A proposed Florida bill would require shelter operators to produce monthly and annual euthanasia reports. The reported goal of the effort is to "reduce euthanasia of unwanted animals." But how? The idea has various pros and cons.
Potential good points
More transparency: Euthanasia rates are often considered the "dirty secret" of the shelter world. In reality, it's not the shelters' fault that animals are being euthanized. It's society's fault because of overpopulation. Shelters should be reporting these numbers (and ensuring they are accurate), not as part of a "we kill fewer than you do" competition, but to highlight the challenges, increase public awareness and to work toward improving the shelter system.
More data: The more we understand the epidemiology of adoption, euthanasia, disease and other events in shelters, the better. Knowledge helps us figure out better ways to run things.
Potential bad points
Animal welfare: Will shelters resist euthanizing sick or injured animals that would otherwise be euthanized to keep their rates lower? If an animal is very sick, will there be the temptation to let it die rather than euthanize it, if deaths are not reportable but euthanasias are?
Overpopulation in shelters: If shelters try to avoid euthanising animals because the rates are reportable, there will be more animals in the shelters - likely more than they can actually handle. More animals in a shelter does not mean more adoptions. Overcrowding leads to many problems such as increased disease risk, deceased quality of care, decreased human contact and increased shelter operation costs.

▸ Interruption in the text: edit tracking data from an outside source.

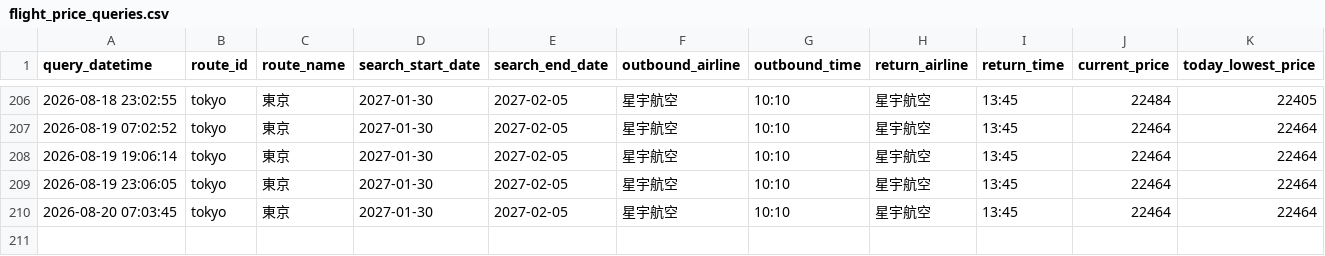
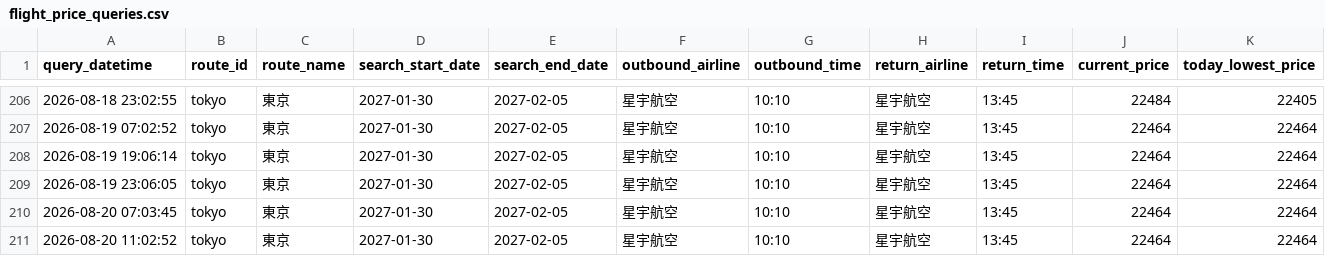
Before and after one commit to garycheng1009/plane-ticket, a CSV file: data/flight_price_queries.csv, drawn as a sheet; only a part is shown, gaps mark what is left out; rows hold the shown columns only; the diff names each change by its address in the sheet, - before the commit and + after, or states it on an @@ line.

```diff
--- a/data/flight_price_queries.csv
+++ b/data/flight_price_queries.csv
+row 211: 2026-08-20 11:02:52 | tokyo | 東京 | 2027-01-30 | 2027-02-05 | 星宇航空 | 10:10 | 星宇航空 | 13:45 | 22464 | 22464
```
Also changed, not shown: 2 other files.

Outbreak potential: Yet another issue related to overcrowding is when you cram in as many animals as possible (often using carriers and other temporary housing stashed anywhere there's spare space) and decrease the time you spend with each animal, you create great potential for a disease outbreak. The more animals are present, the more likely the outbreak will take hold and the harder it will be to control.
Needless transfers: Will shelters try to transfer animals that are unadoptable to areas where this law is not in effect, simply to be euthanized outside of the recording system? Beyond the humane aspects of putting the animal through the stress of a transfer for no real reason, shipping shelter animals is notoriously high risk for shipping diseases along with them.

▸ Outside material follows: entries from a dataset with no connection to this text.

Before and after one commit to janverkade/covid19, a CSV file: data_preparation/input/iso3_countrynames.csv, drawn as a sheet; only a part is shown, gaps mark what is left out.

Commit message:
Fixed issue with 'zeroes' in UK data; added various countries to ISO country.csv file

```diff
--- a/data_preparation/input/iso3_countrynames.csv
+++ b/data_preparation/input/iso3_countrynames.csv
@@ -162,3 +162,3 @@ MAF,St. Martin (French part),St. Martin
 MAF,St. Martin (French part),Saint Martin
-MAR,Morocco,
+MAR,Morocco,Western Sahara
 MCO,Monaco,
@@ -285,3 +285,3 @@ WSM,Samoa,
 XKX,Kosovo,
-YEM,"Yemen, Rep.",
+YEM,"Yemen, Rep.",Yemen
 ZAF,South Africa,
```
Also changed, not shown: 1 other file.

Cherry-picking: This already happens with some shelters, but one way to keep euthanasia rates low is to refuse to admit animals that are not likely to be adopted. Turning them away doesn't help the animal or society (and may result in more animal suffering, among other things, if the animals are simply abandoned), but it keeps euthanasia numbers low.
Will this work?

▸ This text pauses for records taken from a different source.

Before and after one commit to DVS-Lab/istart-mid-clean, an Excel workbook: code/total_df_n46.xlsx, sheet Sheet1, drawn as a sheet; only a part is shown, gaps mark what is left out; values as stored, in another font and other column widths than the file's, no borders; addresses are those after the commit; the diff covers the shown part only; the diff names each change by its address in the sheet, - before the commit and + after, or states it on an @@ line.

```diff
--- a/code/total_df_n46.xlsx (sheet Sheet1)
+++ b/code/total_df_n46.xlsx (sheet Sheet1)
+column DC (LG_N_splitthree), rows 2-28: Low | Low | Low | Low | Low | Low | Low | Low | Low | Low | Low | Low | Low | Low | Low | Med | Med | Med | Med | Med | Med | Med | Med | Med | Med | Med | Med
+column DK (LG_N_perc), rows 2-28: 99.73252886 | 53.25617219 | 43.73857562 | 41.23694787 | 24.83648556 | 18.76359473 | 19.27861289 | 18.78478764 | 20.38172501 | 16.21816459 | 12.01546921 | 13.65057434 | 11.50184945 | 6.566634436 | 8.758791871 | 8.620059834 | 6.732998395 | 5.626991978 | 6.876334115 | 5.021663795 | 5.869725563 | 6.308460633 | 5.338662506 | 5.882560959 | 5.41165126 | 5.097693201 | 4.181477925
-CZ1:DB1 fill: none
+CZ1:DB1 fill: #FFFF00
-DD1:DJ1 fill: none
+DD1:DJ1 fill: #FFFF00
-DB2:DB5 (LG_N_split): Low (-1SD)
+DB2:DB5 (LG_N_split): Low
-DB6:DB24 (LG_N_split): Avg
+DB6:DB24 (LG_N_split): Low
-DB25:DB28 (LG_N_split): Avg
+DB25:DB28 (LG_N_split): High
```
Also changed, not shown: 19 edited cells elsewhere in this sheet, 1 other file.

Shelters don't euthanize for fun. They do it because there is a finite number of homes available and the number of animals coming into shelters (especially cats) is way beyond that. This bill will not magically create millions of new homes for shelter animals. So, how will it "reduce euthanasia of unwanted animals"?
A representative of a group working to reduce shelter euthanasias added "We do not believe that it is the conscious will of the people of the state of Florida to kill over 50% of the lost and homeless shelter pets each year." It's not their conscious will but what can/will they do about it? Euthanasia numbers might help spur interest in adopting from shelters, and if so, that would be great. But the fact is that if 50% of animals in shelters are being euthanized, it's because they don't have homes.
Probably a well-intentioned but poorly thought-out approach to the pet overpopulation problem.